:: PROBLEM REQUIREMENTS ::
Scan the listing below. Return every line containing the string "design".

- - -

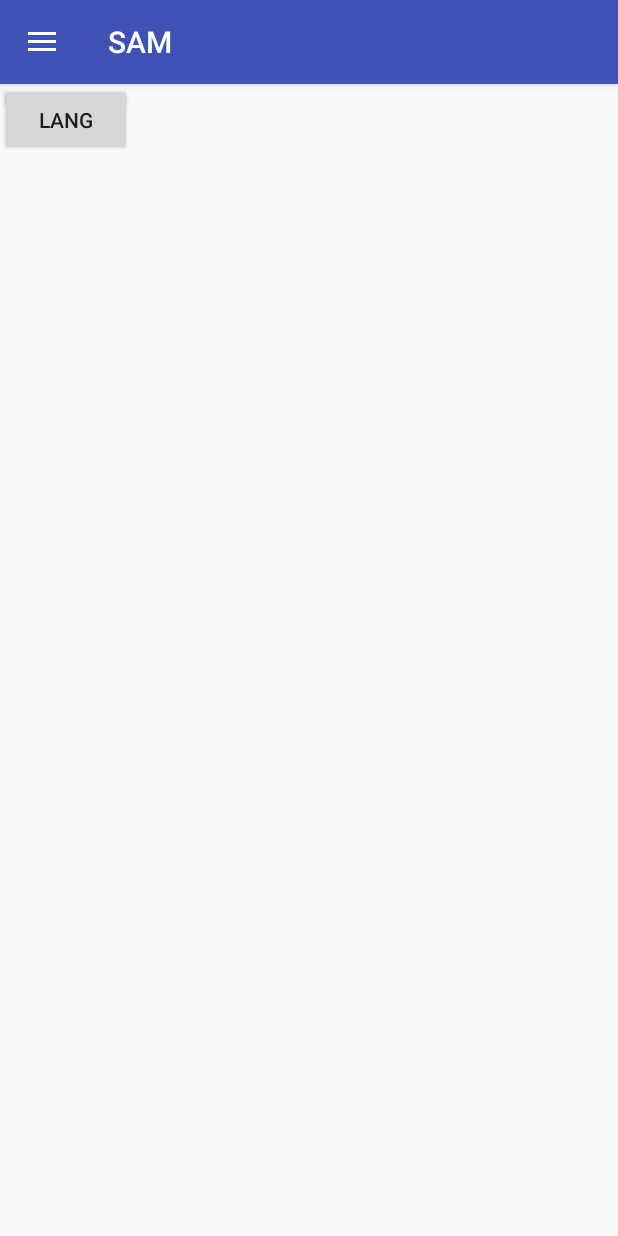
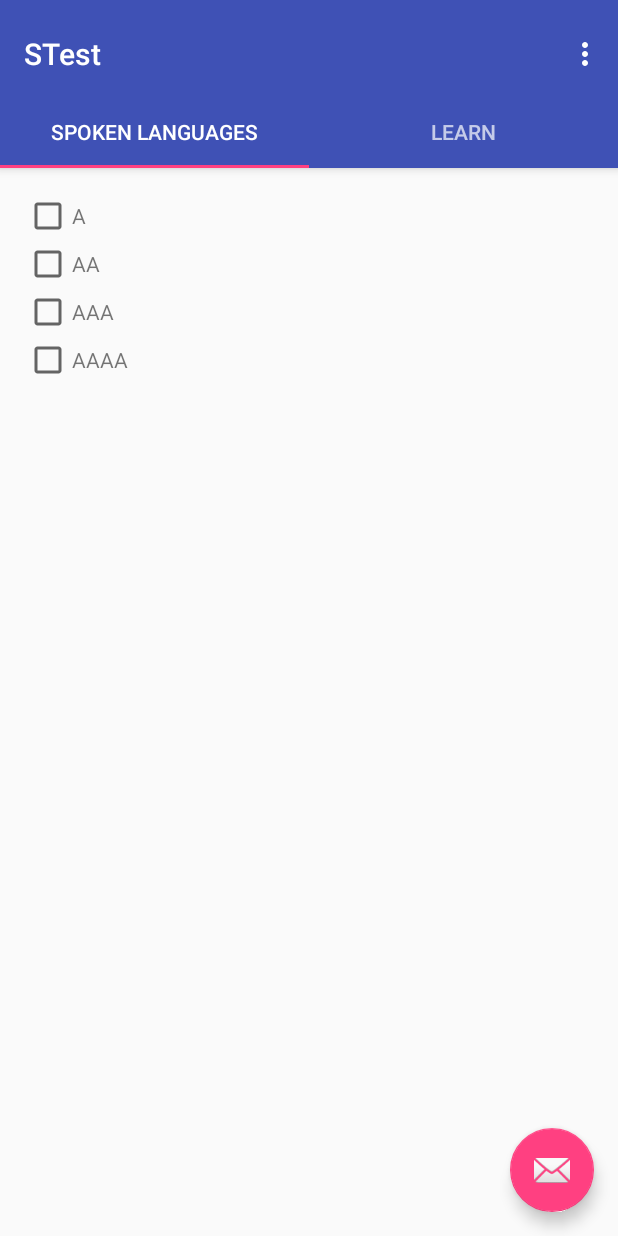
Before and after one commit to ZSte/SAM, an Android app: the screen it shows after launch (MainActivity before the commit, STest after it), after a tap on "LANG", on a phone screen of 412 x 824 dp. Run offline under Robolectric (Android 15) with nearby library versions, the phone set to English and light mode, and no system bars; our stand-ins replace Firebase (no records; nobody signed in at launch, a user with empty details on screens opened directly); libraries missing offline, so code that uses them is left out: com.firebase.ui; 3 statements that could not run were skipped.

Commit message:
Added recyclerView

```diff
--- a/app/src/main/AndroidManifest.xml
+++ b/app/src/main/AndroidManifest.xml
@@ -21,6 +21,11 @@
             android:name="com.google.android.geo.API_KEY"
             android:value="AIzaSyDODIfOZtgr2UDh1Z0KJ_MWZsvIqlBJTmI" />
 
+        <activity android:name=".SetLanguagesActivity" />
+        <activity
+            android:name=".STest"
+            android:label="@string/title_activity_stest"
+            android:theme="@style/AppTheme.NoActionBar" />
     </application>
 
 </manifest>
--- /dev/null
+++ b/app/src/main/java/sam/com/sam/Language.java
@@ -0,0 +1,31 @@
+package sam.com.sam;
+
+/**
+ * Created by Steffi on 30.09.2017.
+ */
+
+public class Language {
+    //boolean chosen;
+    String language;
+
+    public Language(/*boolean chosen, */String language) {
+        //this.chosen = chosen;
+        this.language = language;
+    }
+
+    /*public boolean isChosen() {
+        return chosen;
+    }*/
+
+    public String getLanguage() {
+        return language;
+    }
+
+    /*public void setChosen(boolean chosen) {
+        this.chosen = chosen;
+    }*/
+
+    public void setLanguage(String language) {
+        this.language = language;
+    }
+}
--- /dev/null
+++ b/app/src/main/java/sam/com/sam/LearnLanguagesAdapter.java
@@ -0,0 +1,53 @@
+package sam.com.sam;
+
+import android.support.v7.widget.RecyclerView;
+import android.view.LayoutInflater;
+import android.view.View;
+import android.view.ViewGroup;
+import android.widget.TextView;
+
+import java.util.List;
+
+/**
+ * Created by Steffi on 30.09.2017.
+ */
+
+public class LearnLanguagesAdapter extends RecyclerView.Adapter<LearnLanguagesAdapter.LearnViewHolder> {
+
+    List<String> languagesList;
+
+    public LearnLanguagesAdapter(List<String> languagesList) {
+        this.languagesList = languagesList;
+    }
+
+    @Override
+    public LearnViewHolder onCreateViewHolder(ViewGroup parent, int viewType) {
+        //return null;
+        View v = LayoutInflater.from(parent.getContext()).inflate(R.layout.language_item, parent, false);
+        return new LearnViewHolder(v);
+    }
+
+    @Override
+    public void onBindViewHolder(LearnViewHolder holder, int position) {
+        String language = languagesList.get(position);
+        holder.languageTv.setText(language);
+    }
+
+    @Override
+    public int getItemCount() {
+        if(languagesList == null) {
+            return 0;
+        }
+        return this.languagesList.size();
+    }
+
+    public class LearnViewHolder extends RecyclerView.ViewHolder {
+
+        TextView languageTv;
+
+        public LearnViewHolder(View itemView) {
+            super(itemView);
+            languageTv = (TextView) itemView.findViewById(R.id.language_tv);
+        }
+    }
+}
--- a/app/src/main/java/sam/com/sam/MainActivity.java
+++ b/app/src/main/java/sam/com/sam/MainActivity.java
@@ -186,5 +186,9 @@ public class MainActivity extends AppCompatActivity
             Log.e("CLICKED", "aaaaaaaaaaaaaa");
             signOut();
         }
+        else if(view.getId() == R.id.lang) {
+            Intent i = new Intent(this, STest.class/*SetLanguagesActivity.class*/);
+            startActivity(i);
+        }
     }
 }
--- /dev/null
+++ b/app/src/main/java/sam/com/sam/STest.java
@@ -0,0 +1,198 @@
+package sam.com.sam;
+
+import android.support.design.widget.TabLayout;
+import android.support.design.widget.FloatingActionButton;
+import android.support.design.widget.Snackbar;
+import android.support.v7.app.AppCompatActivity;
+import android.support.v7.widget.LinearLayoutManager;
+import android.support.v7.widget.RecyclerView;
+import android.support.v7.widget.Toolbar;
+
+import android.support.v4.app.Fragment;
+import android.support.v4.app.FragmentManager;
+import android.support.v4.app.FragmentPagerAdapter;
+import android.support.v4.view.ViewPager;
+import android.os.Bundle;
+import android.util.Log;
+import android.view.LayoutInflater;
+import android.view.Menu;
+import android.view.MenuItem;
+import android.view.View;
+import android.view.ViewGroup;
+
+import android.widget.TextView;
+
+import java.util.ArrayList;
+import java.util.List;
+
+public class STest extends AppCompatActivity {
+
+    /**
+     * The {@link android.support.v4.view.PagerAdapter} that will provide
+     * fragments for each of the sections. We use a
+     * {@link FragmentPagerAdapter} derivative, which will keep every
+     * loaded fragment in memory. If this becomes too memory intensive, it
+     * may be best to switch to a
+     * {@link android.support.v4.app.FragmentStatePagerAdapter}.
+     */
+    private SectionsPagerAdapter mSectionsPagerAdapter;
+
+    /**
+     * The {@link ViewPager} that will host the section contents.
+     */
+    private ViewPager mViewPager;
+
+    @Override
+    protected void onCreate(Bundle savedInstanceState) {
+        super.onCreate(savedInstanceState);
+        setContentView(R.layout.activity_stest);
+
+        Toolbar toolbar = (Toolbar) findViewById(R.id.toolbar);
+        setSupportActionBar(toolbar);
+        // Create the adapter that will return a fragment for each of the three
+        // primary sections of the activity.
+        mSectionsPagerAdapter = new SectionsPagerAdapter(getSupportFragmentManager());
+
+        // Set up the ViewPager with the sections adapter.
+        mViewPager = (ViewPager) findViewById(R.id.container);
+        mViewPager.setAdapter(mSectionsPagerAdapter);
+
+        TabLayout tabLayout = (TabLayout) findViewById(R.id.tabs);
+        tabLayout.setupWithViewPager(mViewPager);
+
+        FloatingActionButton fab = (FloatingActionButton) findViewById(R.id.fab);
+        fab.setOnClickListener(new View.OnClickListener() {
+            @Override
+            public void onClick(View view) {
+                Snackbar.make(view, "Replace with your own action", Snackbar.LENGTH_LONG)
+                        .setAction("Action", null).show();
+            }
+        });
+
+    }
+
+
+    @Override
+    public boolean onCreateOptionsMenu(Menu menu) {
+        // Inflate the menu; this adds items to the action bar if it is present.
+        getMenuInflater().inflate(R.menu.menu_stest, menu);
+        return true;
+    }
+
+    @Override
+    public boolean onOptionsItemSelected(MenuItem item) {
+        // Handle action bar item clicks here. The action bar will
+        // automatically handle clicks on the Home/Up button, so long
+        // as you specify a parent activity in AndroidManifest.xml.
+        int id = item.getItemId();
+
+        //noinspection SimplifiableIfStatement
+        if (id == R.id.action_settings) {
+            return true;
+        }
+
+        return super.onOptionsItemSelected(item);
+    }
+
+    /**
+     * A placeholder fragment containing a simple view.
+     */
+    public static class PlaceholderFragment extends Fragment {
+        /**
+         * The fragment argument representing the section number for this
+         * fragment.
+         */
+        private static final String ARG_SECTION_NUMBER = "section_number";
+
+        public PlaceholderFragment() {
+        }
+
+        /**
+         * Returns a new instance of this fragment for the given section
+         * number.
+         */
+        public static PlaceholderFragment newInstance(int sectionNumber) {
+            PlaceholderFragment fragment = new PlaceholderFragment();
+            Bundle args = new Bundle();
+            args.putInt(ARG_SECTION_NUMBER, sectionNumber);
+            fragment.setArguments(args);
+            return fragment;
+        }
+
+        @Override
+        public View onCreateView(LayoutInflater inflater, ViewGroup container,
+                                 Bundle savedInstanceState) {
+            int s = getArguments().getInt(ARG_SECTION_NUMBER);
+            Log.e("AAAA", Integer.toString(s));
+            if(s == 1) {
+                View rootView = inflater.inflate(R.layout.fragment_spoken/*R.layout.fragment_stest*/, container, false);
+                RecyclerView rv = (RecyclerView) rootView.findViewById(R.id.spoken_rv);
+                LinearLayoutManager llm = new LinearLayoutManager(container.getContext());
+                rv.setLayoutManager(llm);
+                List<String> test = new ArrayList<>();
+                test.add("A");
+                test.add("AA");
+                test.add("AAA");
+                test.add("AAAA");
+                SpokenLanguagesAdapter spokenLanguagesAdapter = new SpokenLanguagesAdapter(test);
+                rv.setAdapter(spokenLanguagesAdapter);
+                //TextView textView = (TextView) rootView.findViewById(R.id.section_label);
+                //textView.setText("AAAA"/*getString(R.string.section_format, getArguments().getInt(ARG_SECTION_NUMBER))*/);
+                return rootView;
+            }
+            else if(s == 2) {
+                View rootView = inflater.inflate(R.layout.fragment_learn/*R.layout.fragment_stest*/, container, false);
+                RecyclerView rv = (RecyclerView) rootView.findViewById(R.id.learn_rv);
+                LinearLayoutManager llm = new LinearLayoutManager(container.getContext());
+                rv.setLayoutManager(llm);
+                List<String> test = new ArrayList<>();
+                test.add("A1");
+                test.add("AA");
+                test.add("AAA");
+                test.add("AAAA");
+                LearnLanguagesAdapter learnLanguagesAdapter = new LearnLanguagesAdapter(test);
+                rv.setAdapter(learnLanguagesAdapter);
+                //TextView textView = (TextView) rootView.findViewById(R.id.section_label);
+                //textView.setText(getString(R.string.section_format, getArguments().getInt(ARG_SECTION_NUMBER)));
+                return rootView;
+            }
+            return null;
+        }
+    }
+
+    /**
+     * A {@link FragmentPagerAdapter} that returns a fragment corresponding to
+     * one of the sections/tabs/pages.
+     */
+    public class SectionsPagerAdapter extends FragmentPagerAdapter {
+
+        public SectionsPagerAdapter(FragmentManager fm) {
+            super(fm);
+        }
+
+        @Override
+        public Fragment getItem(int position) {
+            // getItem is called to instantiate the fragment for the given page.
+            // Return a PlaceholderFragment (defined as a static inner class below).
+            return PlaceholderFragment.newInstance(position + 1);
+        }
+
+        @Override
+        public int getCount() {
+            return 2;
+        }
+
+        @Override
+        public CharSequence getPageTitle(int position) {
+            switch (position) {
+                case 0:
+                    return getString(R.string.spoken_lang);
+                case 1:
+                    return getString(R.string.learn_lang);
+                //case 2:
+                //    return "SECTION 3";
+            }
+            return null;
+        }
+    }
+}
--- /dev/null
+++ b/app/src/main/java/sam/com/sam/SetLanguagesActivity.java
@@ -0,0 +1,13 @@
+package sam.com.sam;
+
+import android.support.v7.app.AppCompatActivity;
+import android.os.Bundle;
+
+public class SetLanguagesActivity extends AppCompatActivity {
+
+    @Override
+    protected void onCreate(Bundle savedInstanceState) {
+        super.onCreate(savedInstanceState);
+        setContentView(R.layout.activity_set_languages);
+    }
+}
--- /dev/null
+++ b/app/src/main/java/sam/com/sam/SpokenLanguagesAdapter.java
@@ -0,0 +1,53 @@
+package sam.com.sam;
+
+import android.support.v7.widget.RecyclerView;
+import android.view.LayoutInflater;
+import android.view.View;
+import android.view.ViewGroup;
+import android.widget.TextView;
+
+import java.util.List;
+
+/**
+ * Created by Steffi on 30.09.2017.
+ */
+
+public class SpokenLanguagesAdapter extends RecyclerView.Adapter<SpokenLanguagesAdapter.SpokenViewHolder> {
+
+    List<String> languagesList;
+
+    public SpokenLanguagesAdapter(List<String> languagesList) {
+        this.languagesList = languagesList;
+    }
+
+    @Override
+    public SpokenViewHolder onCreateViewHolder(ViewGroup parent, int viewType) {
+        //return null;
+        View v = LayoutInflater.from(parent.getContext()).inflate(R.layout.language_item, parent, false);
+        return new SpokenViewHolder(v);
+    }
+
+    @Override
+    public void onBindViewHolder(SpokenViewHolder holder, int position) {
+        String language = languagesList.get(position);
+        holder.languageTv.setText(language);
+    }
+
+    @Override
+    public int getItemCount() {
+        if(languagesList == null) {
+            return 0;
+        }
+        return this.languagesList.size();
+    }
+
+    public class SpokenViewHolder extends RecyclerView.ViewHolder {
+
+        TextView languageTv;
+
+        public SpokenViewHolder(View itemView) {
+            super(itemView);
+            languageTv = (TextView) itemView.findViewById(R.id.language_tv);
+        }
+    }
+}
--- /dev/null
+++ b/app/src/main/res/layout/activity_set_languages.xml
@@ -0,0 +1,9 @@
+<?xml version="1.0" encoding="utf-8"?>
+<android.support.constraint.ConstraintLayout xmlns:android="http://schemas.android.com/apk/res/android"
+    xmlns:app="http://schemas.android.com/apk/res-auto"
+    xmlns:tools="http://schemas.android.com/tools"
+    android:layout_width="match_parent"
+    android:layout_height="match_parent"
+    tools:context="sam.com.sam.SetLanguagesActivity">
+
+</android.support.constraint.ConstraintLayout>
--- /dev/null
+++ b/app/src/main/res/layout/activity_stest.xml
@@ -0,0 +1,49 @@
+<?xml version="1.0" encoding="utf-8"?>
+<android.support.design.widget.CoordinatorLayout xmlns:android="http://schemas.android.com/apk/res/android"
+    xmlns:app="http://schemas.android.com/apk/res-auto"
+    xmlns:tools="http://schemas.android.com/tools"
+    android:id="@+id/main_content"
+    android:layout_width="match_parent"
+    android:layout_height="match_parent"
+    android:fitsSystemWindows="true"
+    tools:context="sam.com.sam.STest">
+
+    <android.support.design.widget.AppBarLayout
+        android:id="@+id/appbar"
+        android:layout_width="match_parent"
+        android:layout_height="wrap_content"
+        android:paddingTop="@dimen/appbar_padding_top"
+        android:theme="@style/AppTheme.NoActionBar.AppBarOverlay">
+
+        <android.support.v7.widget.Toolbar
+            android:id="@+id/toolbar"
+            android:layout_width="match_parent"
+            android:layout_height="?attr/actionBarSize"
+            android:background="?attr/colorPrimary"
+            app:layout_scrollFlags="scroll|enterAlways"
+            app:popupTheme="@style/AppTheme.NoActionBar.PopupOverlay">
+
+        </android.support.v7.widget.Toolbar>
+
+        <android.support.design.widget.TabLayout
+            android:id="@+id/tabs"
+            android:layout_width="match_parent"
+            android:layout_height="wrap_content" />
+
+    </android.support.design.widget.AppBarLayout>
+
+    <android.support.v4.view.ViewPager
+        android:id="@+id/container"
+        android:layout_width="match_parent"
+        android:layout_height="match_parent"
+        app:layout_behavior="@string/appbar_scrolling_view_behavior" />
+
+    <android.support.design.widget.FloatingActionButton
+        android:id="@+id/fab"
+        android:layout_width="wrap_content"
+        android:layout_height="wrap_content"
+        android:layout_gravity="end|bottom"
+        android:layout_margin="@dimen/fab_margin"
+        app:srcCompat="@android:drawable/ic_dialog_email" />
+
+</android.support.design.widget.CoordinatorLayout>
--- /dev/null
+++ b/app/src/main/res/layout/fragment_learn.xml
@@ -0,0 +1,14 @@
+<?xml version="1.0" encoding="utf-8"?>
+<LinearLayout xmlns:android="http://schemas.android.com/apk/res/android"
+    android:orientation="vertical" android:layout_width="match_parent"
+    android:layout_height="match_parent">
+
+    <android.support.v7.widget.RecyclerView
+        android:id="@+id/learn_rv"
+        android:padding="16dp"
+        android:layout_width="match_parent"
+        android:layout_height="wrap_content">
+
+    </android.support.v7.widget.RecyclerView>
+
+</LinearLayout>
--- /dev/null
+++ b/app/src/main/res/layout/fragment_spoken.xml
@@ -0,0 +1,14 @@
+<?xml version="1.0" encoding="utf-8"?>
+<LinearLayout xmlns:android="http://schemas.android.com/apk/res/android"
+    android:orientation="vertical" android:layout_width="match_parent"
+    android:layout_height="match_parent">
+
+    <android.support.v7.widget.RecyclerView
+        android:id="@+id/spoken_rv"
+        android:padding="16dp"
+        android:layout_width="match_parent"
+        android:layout_height="wrap_content">
+
+    </android.support.v7.widget.RecyclerView>
+
+</LinearLayout>
--- /dev/null
+++ b/app/src/main/res/layout/fragment_stest.xml
@@ -0,0 +1,16 @@
+<RelativeLayout xmlns:android="http://schemas.android.com/apk/res/android"
+    xmlns:tools="http://schemas.android.com/tools"
+    android:layout_width="match_parent"
+    android:layout_height="match_parent"
+    android:paddingBottom="@dimen/activity_vertical_margin"
+    android:paddingLeft="@dimen/activity_horizontal_margin"
+    android:paddingRight="@dimen/activity_horizontal_margin"
+    android:paddingTop="@dimen/activity_vertical_margin"
+    tools:context="sam.com.sam.STest$PlaceholderFragment">
+
+    <TextView
+        android:id="@+id/section_label"
+        android:layout_width="wrap_content"
+        android:layout_height="wrap_content" />
+
+</RelativeLayout>
--- /dev/null
+++ b/app/src/main/res/layout/language_item.xml
@@ -0,0 +1,18 @@
+<?xml version="1.0" encoding="utf-8"?>
+<LinearLayout xmlns:android="http://schemas.android.com/apk/res/android"
+    android:orientation="horizontal" android:layout_width="match_parent"
+    android:layout_height="wrap_content">
+
+    <!--android:layout_height="match_parent"-->
+
+    <CheckBox
+        android:id="@+id/checkbox"
+        android:layout_width="wrap_content"
+        android:layout_height="wrap_content" />
+
+    <TextView
+        android:id="@+id/language_tv"
+        android:layout_width="wrap_content"
+        android:layout_height="wrap_content" />
+
+</LinearLayout>
--- /dev/null
+++ b/app/src/main/res/menu/menu_stest.xml
@@ -0,0 +1,10 @@
+<menu xmlns:android="http://schemas.android.com/apk/res/android"
+    xmlns:app="http://schemas.android.com/apk/res-auto"
+    xmlns:tools="http://schemas.android.com/tools"
+    tools:context="sam.com.sam.STest">
+    <item
+        android:id="@+id/action_settings"
+        android:orderInCategory="100"
+        android:title="@string/action_settings"
+        app:showAsAction="never" />
+</menu>
--- /dev/null
+++ b/app/src/main/res/values-w820dp/dimens.xml
@@ -0,0 +1,6 @@
+<resources>
+    <!-- Example customization of dimensions originally defined in res/values/dimens.xml
+         (such as screen margins) for screens with more than 820dp of available width. This
+         would include 7" and 10" devices in landscape (~960dp and ~1280dp respectively). -->
+    <dimen name="activity_horizontal_margin">64dp</dimen>
+</resources>
--- a/app/src/main/res/values/dimens.xml
+++ b/app/src/main/res/values/dimens.xml
@@ -5,4 +5,5 @@
     <dimen name="nav_header_vertical_spacing">16dp</dimen>
     <dimen name="nav_header_height">160dp</dimen>
     <dimen name="fab_margin">16dp</dimen>
+    <dimen name="appbar_padding_top">8dp</dimen>
 </resources>
--- a/app/src/main/res/values/strings.xml
+++ b/app/src/main/res/values/strings.xml
@@ -6,4 +6,8 @@
     <string name="navigation_drawer_close">Close navigation drawer</string>
 
     <string name="action_settings">Settings</string>
+    <string name="title_activity_stest">STest</string>
+    <string name="spoken_lang">Spoken languages</string>
+    <string name="learn_lang">Learn</string>
+    <string name="section_format">Hello World from section: %1$d</string>
 </resources>
--- a/app/src/main/res/values/styles.xml
+++ b/app/src/main/res/values/styles.xml
@@ -17,4 +17,8 @@
 
     <style name="AppTheme.PopupOverlay" parent="ThemeOverlay.AppCompat.Light" />
 
+    <style name="AppTheme.NoActionBar.AppBarOverlay" parent="ThemeOverlay.AppCompat.Dark.ActionBar" />
+
+    <style name="AppTheme.NoActionBar.PopupOverlay" parent="ThemeOverlay.AppCompat.Light" />
+
 </resources>
```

- - -

:: OUTPUT FOR THIS TASK ::
+import android.support.design.widget.TabLayout;
+import android.support.design.widget.FloatingActionButton;
+import android.support.design.widget.Snackbar;
+<android.support.design.widget.CoordinatorLayout xmlns:android="http://schemas.android.com/apk/res/android"
+    <android.support.design.widget.AppBarLayout
+        <android.support.design.widget.TabLayout
+    </android.support.design.widget.AppBarLayout>
+    <android.support.design.widget.FloatingActionButton
+</android.support.design.widget.CoordinatorLayout>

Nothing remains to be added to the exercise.